On the other hand, my existing phone, worked fine. I have never suffered from phone envy, never been tempted by these concoctions of brushed aluminium and chrome. Remember I’m from Yorkshire. We are not easily swayed by these fancies. So rather than tie myself into a new contract with the new phone, “practically a gift” at £48 per month for two years, I elected to persevere with my iPhone 6+, paying only for the airtime at around £20 a month.

All fine and dandy. The iPhone 6+ continues to work well and allows me to do most if not all of what I want. I can make phone calls, send and receive texts, trawl the Internet, write blogs, make podcasts, read and write emails and probably a whole bundle more things that I have never taken the trouble to learn. The phone has served me well and, up until now, continues to do so.

This is where I get to the point. And I can hear that collective sigh of relief.

I log onto the Apple store, locate the app, click the “get” button, authenticate myself with my fingerprint and wait. After a second or two a pop-up informs me that I need to upgrade my operating system to iOS 13.5 before installation can proceed.

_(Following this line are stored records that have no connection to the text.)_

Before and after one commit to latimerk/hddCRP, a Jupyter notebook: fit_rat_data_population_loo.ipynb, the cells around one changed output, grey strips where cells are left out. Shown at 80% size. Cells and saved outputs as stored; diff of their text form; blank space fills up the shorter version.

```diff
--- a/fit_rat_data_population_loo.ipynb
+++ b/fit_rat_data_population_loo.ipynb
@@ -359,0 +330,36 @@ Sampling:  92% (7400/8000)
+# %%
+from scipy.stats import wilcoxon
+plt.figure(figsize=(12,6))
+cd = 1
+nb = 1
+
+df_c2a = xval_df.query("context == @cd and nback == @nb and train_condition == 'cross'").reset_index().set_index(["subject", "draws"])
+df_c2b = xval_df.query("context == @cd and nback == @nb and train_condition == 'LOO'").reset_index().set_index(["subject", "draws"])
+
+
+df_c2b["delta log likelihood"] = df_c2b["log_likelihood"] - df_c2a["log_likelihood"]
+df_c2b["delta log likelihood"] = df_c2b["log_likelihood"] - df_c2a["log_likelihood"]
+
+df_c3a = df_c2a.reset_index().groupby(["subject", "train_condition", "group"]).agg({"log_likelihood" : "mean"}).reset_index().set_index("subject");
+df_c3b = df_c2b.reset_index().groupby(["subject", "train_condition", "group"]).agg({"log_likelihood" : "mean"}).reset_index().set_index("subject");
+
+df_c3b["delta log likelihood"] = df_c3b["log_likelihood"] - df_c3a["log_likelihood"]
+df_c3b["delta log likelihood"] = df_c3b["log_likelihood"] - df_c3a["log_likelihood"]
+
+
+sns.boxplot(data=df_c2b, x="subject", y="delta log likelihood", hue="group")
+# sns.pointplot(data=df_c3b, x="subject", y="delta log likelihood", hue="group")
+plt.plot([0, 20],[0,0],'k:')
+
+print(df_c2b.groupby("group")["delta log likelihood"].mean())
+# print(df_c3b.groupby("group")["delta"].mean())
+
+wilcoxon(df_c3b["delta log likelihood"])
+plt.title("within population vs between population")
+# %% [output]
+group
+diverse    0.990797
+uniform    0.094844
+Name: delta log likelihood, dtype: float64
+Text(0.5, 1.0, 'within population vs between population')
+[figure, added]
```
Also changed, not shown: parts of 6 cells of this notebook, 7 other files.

A quick check in the phone settings informs me that my phone has iOS 12.4.8 as its operating system. Ah, that will be the problem thinks I. I asked the phone to check for upgrades and to download them where appropriate. It does nothing. “Computer says no”. Not only is iOS 12.4.8 the current operating system on my phone, it is as good as I’m ever going to get. For the iPhone 6+, life ends at iOS 12.4.8. Stop those foolish dreams of iOS 13.5. You are obsolete.

Well I’ve been called many things in my time so “obsolete” doesn’t hurt. Besides, I didn’t want this stupid app anyway. See if I care.

But that’s exactly the problem. I do care. I do want the app. I want to be protected and to help my fellow man.

The wider implications, and this is where I was heading all along, are that people with older phones will not be protected. And what kind of people predominantly own old phones? That’s right. Old people have old phones. The very people who are most vulnerable to Covid 19 have been thrown under a bus. Not for them the protection of a spanking new iPhone. Some don’t even have smartphones at all. They will die in their droves (just remember that, Richard).

So the options for the elderly, whether chronologically or technologically senile, are very simple. They can either cash in their pensions to buy the latest iPhone, at the price of a second-hand car or they can take their chances in that great Covid lottery.

Perhaps it should be Apple’s new slogan – “Upgrade or die”. You’ve got to admit it’s catchy.